Cloud Computing continues to disrupt the traditional work of IT and transform the way companies of all verticals and sizes are doing business. Moving to the cloud provides companies with more agility, elasticity, cost saving and the ability to expand their business footprint and to develop a global reach towards their customers.

 What Services Joud Cloud Offers :-

JOUD Cloud Services is a secure cloud services platform with a broad set of services such as computing power, storage, business continuity and information security to help businesses scale and grow, all delivered as a utility: on-demand, available in minutes, with a pay-as-you-go pricing model.

With JOUD Cloud Services, you don’t need to make large upfront investments in hardware and software licensing, to run your business applications neither go through the hustle of spending a lot of time on managing them, instead, you can provision and access exactly the right type and size of computing resources you need, almost instantly, and only pay for what you use

Information Managment :- 

  • Compute and Storage
  • Backup and Recovery
  • Disaster Recovery
  • Enterprise File Sharing

Information Security :- 

  • Firewall
  • End Point Protection
  • Email Security
  • WAF
  • Advanced Threat Protection
  • SIEM

Partner with:-

  • Fortinet
  • Nutanix
  • veeam
  • Rubrik
  • Carbonite


To know more :-



Azure Slack Channels

Reshare :-


Always a great way for open discussions and sharing information!

Ask an Azure Architect Slack –

“We created this slack channel in an effort to foster a community, old and new, of users, customers, partners and employees who are using Azure. Here we share best practices, help work through designs and questions, share relevant content and help each other out.”

Azured Slack –

“For Azure flavoured chat, help, support and occasional banter”

Azure Stack Slack –

“Azurestackblog is a slack team for the Azure Stack community”

Build Azure Slack –

“A global channel to discuss all things Azure related”

Azure DevOps Club –

“A community of friendly professionals talking about all things Azure Devops (formerly known as VSTS and TFS)”

Azure Developers Slack –

“Slack channel for Azure Developers”

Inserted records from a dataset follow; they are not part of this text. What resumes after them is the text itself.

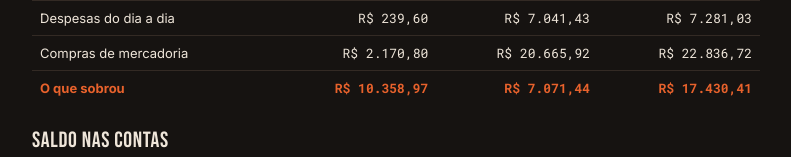
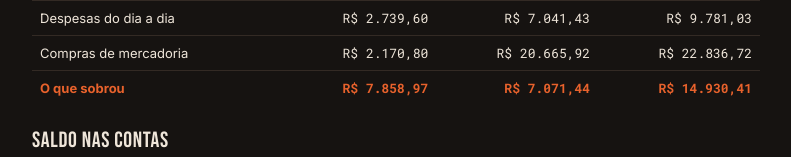
Before and after one commit to aneeilton/Brasa, a React (Vite) app: page / in a window 1280 px wide. Shown: the part 1004-1161 px from the top of the page, without its empty margins (244-1035 px from the left). Built offline with nearby package versions, Linux system fonts and the light colour scheme.

Commit message:
Update dados.js

```diff
--- a/dados.js
+++ b/dados.js
@@ -42,6 +42,7 @@ const DESPESAS_AGOSTO = [
   { dia: 8, desc: "Máquina Infinity Pay", valor: 199, tipo: "PIX" },
   { dia: 8, desc: "Taxa matança", valor: 513.2, tipo: "PIX" },
   { dia: 9, desc: "Consultoria Aneilton", valor: 2500, tipo: "PIX" },
+  { dia: 9, desc: "Saber", valor: 2500, tipo: "Dinheiro" },
   { dia: 3, desc: "Flanelas e canetas", valor: 12.3, tipo: "Dinheiro" },
   { dia: 4, desc: "Segurança VIP", valor: 30, tipo: "Dinheiro" },
   { dia: 5, desc: "Almoço", valor: 23, tipo: "Dinheiro" },
@@ -72,11 +73,11 @@ const COMPRAS_AGOSTO = [
 
 const FECHAMENTO_AGOSTO = {
   totalGeral: { dinheiro: 12769.37, pixStone: 9600.54, cartao: 25178.25, total: 47548.16 },
-  despesas: { dinheiro: 239.6, pixStone: 7041.43, total: 7281.03 },
+  despesas: { dinheiro: 2739.6, pixStone: 7041.43, total: 9781.03 },
   compras: { dinheiro: 2170.8, pixStone: 20665.92, total: 22836.72 },
-  saldo: { dinheiro: 10358.97, pixStone: 7071.44, total: 17430.41 },
+  saldo: { dinheiro: 7858.97, pixStone: 7071.44, total: 14930.41 },
   saldoOnlineContaEm: "07/08",
-  saldoOnline: { dinheiro: 4526, dinheiroDiff: -8137.71, stone: 4766.7, total: 9292.7 },
+  saldoOnline: { dinheiro: 4526, dinheiroDiff: -5637.71, stone: 4766.7, total: 9292.7 },
 };
 
 const RESUMO_MENSAL = [
```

PowerShell Slack –

“Slack for all things PowerShell”

Have I missed an active Azure related Slack channel? Give me a shout on Twitter and I will add the channel to this list!